A veterinary expert says he's "horrified" a drug used to sedate large animals like elephants, rhinos and bison has led to the deaths of two men in Alberta.

Earlier this month, traces of the opioid carfentanil were found during autopsies of two men in their 30s from Edmonton and Calgary.

Carfentanil is 100 times more potent than fentanyl, a drug that has already killed 153 people in the first half of this year. 

As head of the Department of Veterinary Clinical and Diagnostic Science in the Faculty of Veterinary Medicine at the University of Calgary, Nigel Caulkett is familiar with carfentanil. He's used it to immobilize large wild animals.

Caulkett said veterinarians would wear full safety equipment when handling the drug, and in many zoos a paramedic had to be present when it was being used.

Nigel Caulkett

Nigel Caulkett says one drop of the carfentanil veterinarians used was equal to six times the lethal dose of morphine.

Less potent alternatives to carfentanil are becoming more commonly used by veterinarians, he said. 

"The reason we use carfentanil — or used to, we can no longer get it — is because I can use one millilitre, or one small dart of carfentanil to anaesthetize a full grown male bison," Caulkett said.

"One drop of the carfentanil we used to work with was equal to six times the lethal dose of morphine."

"Those of us that work with it know it's an extremely potent and powerful drug, so the thought of it being on the street is quite scary." - Nigel Caulkett, veterinarian

Having handled the drug, Caulkett was shocked humans were using it, but says it's not the first time in his field that they've lost drugs used for wildlife capture due to human abuse. 

"I was fairly horrified, my colleagues and I found out a few months ago that carfentanil had hit the streets in the U.S. and we were wondering when it might reach Canada," he said.

"Those of us that work with it know it's an extremely potent and powerful drug, so the thought of it being on the street is quite scary."

Alberta Health says dealers are adding it to traditional drugs, sometimes without telling their users.

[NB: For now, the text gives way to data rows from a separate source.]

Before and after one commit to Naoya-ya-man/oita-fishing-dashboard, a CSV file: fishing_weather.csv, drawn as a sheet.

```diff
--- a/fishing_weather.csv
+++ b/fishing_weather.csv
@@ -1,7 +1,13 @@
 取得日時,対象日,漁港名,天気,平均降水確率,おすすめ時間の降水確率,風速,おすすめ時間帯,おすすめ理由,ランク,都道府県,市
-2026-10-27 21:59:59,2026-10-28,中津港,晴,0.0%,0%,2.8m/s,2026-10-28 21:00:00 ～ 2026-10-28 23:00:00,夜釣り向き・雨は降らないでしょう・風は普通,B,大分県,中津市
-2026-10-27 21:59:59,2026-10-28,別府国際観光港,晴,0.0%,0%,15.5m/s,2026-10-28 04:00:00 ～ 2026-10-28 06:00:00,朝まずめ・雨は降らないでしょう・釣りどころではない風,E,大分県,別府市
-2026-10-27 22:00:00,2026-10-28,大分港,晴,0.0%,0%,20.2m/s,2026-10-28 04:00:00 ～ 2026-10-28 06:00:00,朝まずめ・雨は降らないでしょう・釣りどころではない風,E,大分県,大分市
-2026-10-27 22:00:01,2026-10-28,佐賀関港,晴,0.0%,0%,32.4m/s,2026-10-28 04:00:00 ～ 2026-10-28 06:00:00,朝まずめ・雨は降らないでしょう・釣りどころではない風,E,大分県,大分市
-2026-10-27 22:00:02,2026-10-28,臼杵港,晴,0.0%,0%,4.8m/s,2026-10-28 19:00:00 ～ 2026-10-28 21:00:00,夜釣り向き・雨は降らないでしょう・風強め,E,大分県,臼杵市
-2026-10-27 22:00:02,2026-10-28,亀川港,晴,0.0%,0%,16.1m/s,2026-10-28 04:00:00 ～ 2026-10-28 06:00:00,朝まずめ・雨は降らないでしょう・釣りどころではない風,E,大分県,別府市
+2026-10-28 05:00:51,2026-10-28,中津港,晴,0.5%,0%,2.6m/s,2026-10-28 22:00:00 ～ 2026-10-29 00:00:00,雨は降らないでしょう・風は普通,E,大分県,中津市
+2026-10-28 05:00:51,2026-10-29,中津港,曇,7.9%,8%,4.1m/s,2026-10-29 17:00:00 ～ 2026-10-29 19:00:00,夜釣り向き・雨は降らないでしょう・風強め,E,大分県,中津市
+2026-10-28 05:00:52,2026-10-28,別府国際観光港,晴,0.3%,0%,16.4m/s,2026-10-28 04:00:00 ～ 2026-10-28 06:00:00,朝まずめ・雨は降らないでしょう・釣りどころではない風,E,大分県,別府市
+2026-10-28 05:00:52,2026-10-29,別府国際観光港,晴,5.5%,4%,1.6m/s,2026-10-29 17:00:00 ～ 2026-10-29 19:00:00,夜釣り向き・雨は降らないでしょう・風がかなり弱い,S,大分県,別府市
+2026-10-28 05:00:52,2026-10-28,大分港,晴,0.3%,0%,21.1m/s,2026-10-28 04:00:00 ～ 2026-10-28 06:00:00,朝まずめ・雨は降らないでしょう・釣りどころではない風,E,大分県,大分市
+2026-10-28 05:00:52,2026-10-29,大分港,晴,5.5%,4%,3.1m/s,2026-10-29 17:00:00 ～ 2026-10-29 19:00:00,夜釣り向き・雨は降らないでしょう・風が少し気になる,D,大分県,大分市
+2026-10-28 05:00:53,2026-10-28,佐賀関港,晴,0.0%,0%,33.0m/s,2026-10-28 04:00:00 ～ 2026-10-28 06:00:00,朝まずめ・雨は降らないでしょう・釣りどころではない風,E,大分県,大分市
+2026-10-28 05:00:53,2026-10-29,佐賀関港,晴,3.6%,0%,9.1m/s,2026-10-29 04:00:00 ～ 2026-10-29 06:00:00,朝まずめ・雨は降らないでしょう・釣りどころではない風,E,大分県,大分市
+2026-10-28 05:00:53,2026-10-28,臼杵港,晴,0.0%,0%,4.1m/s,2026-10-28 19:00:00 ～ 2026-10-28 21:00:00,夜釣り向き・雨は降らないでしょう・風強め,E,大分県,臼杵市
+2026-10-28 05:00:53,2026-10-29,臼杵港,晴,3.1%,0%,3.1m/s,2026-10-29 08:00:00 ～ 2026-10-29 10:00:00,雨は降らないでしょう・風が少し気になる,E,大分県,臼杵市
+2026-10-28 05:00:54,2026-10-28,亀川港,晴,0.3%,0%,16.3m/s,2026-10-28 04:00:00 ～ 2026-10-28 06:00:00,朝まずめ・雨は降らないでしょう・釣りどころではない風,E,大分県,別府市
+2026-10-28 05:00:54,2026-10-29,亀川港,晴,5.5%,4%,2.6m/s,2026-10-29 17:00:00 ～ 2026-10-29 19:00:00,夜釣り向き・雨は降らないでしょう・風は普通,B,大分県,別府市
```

Alberta's acting chief medical examiner, Dr. Elizabeth Brooks-Lim, said one of the men who died also had fentanyl in his system.

The drug resembles table salt, and Caulkett said he believes that and its potency is why it has ended up on the street.

Caulkett said he hopes Alberta Health sounding the alarm will be enough to warn people about the drug.

"Given the extreme potency, the chance of mixing it up improperly, the difficulty reversing it, the amount of antagonist that's required in the field and also the duration, it's a very deadly drug."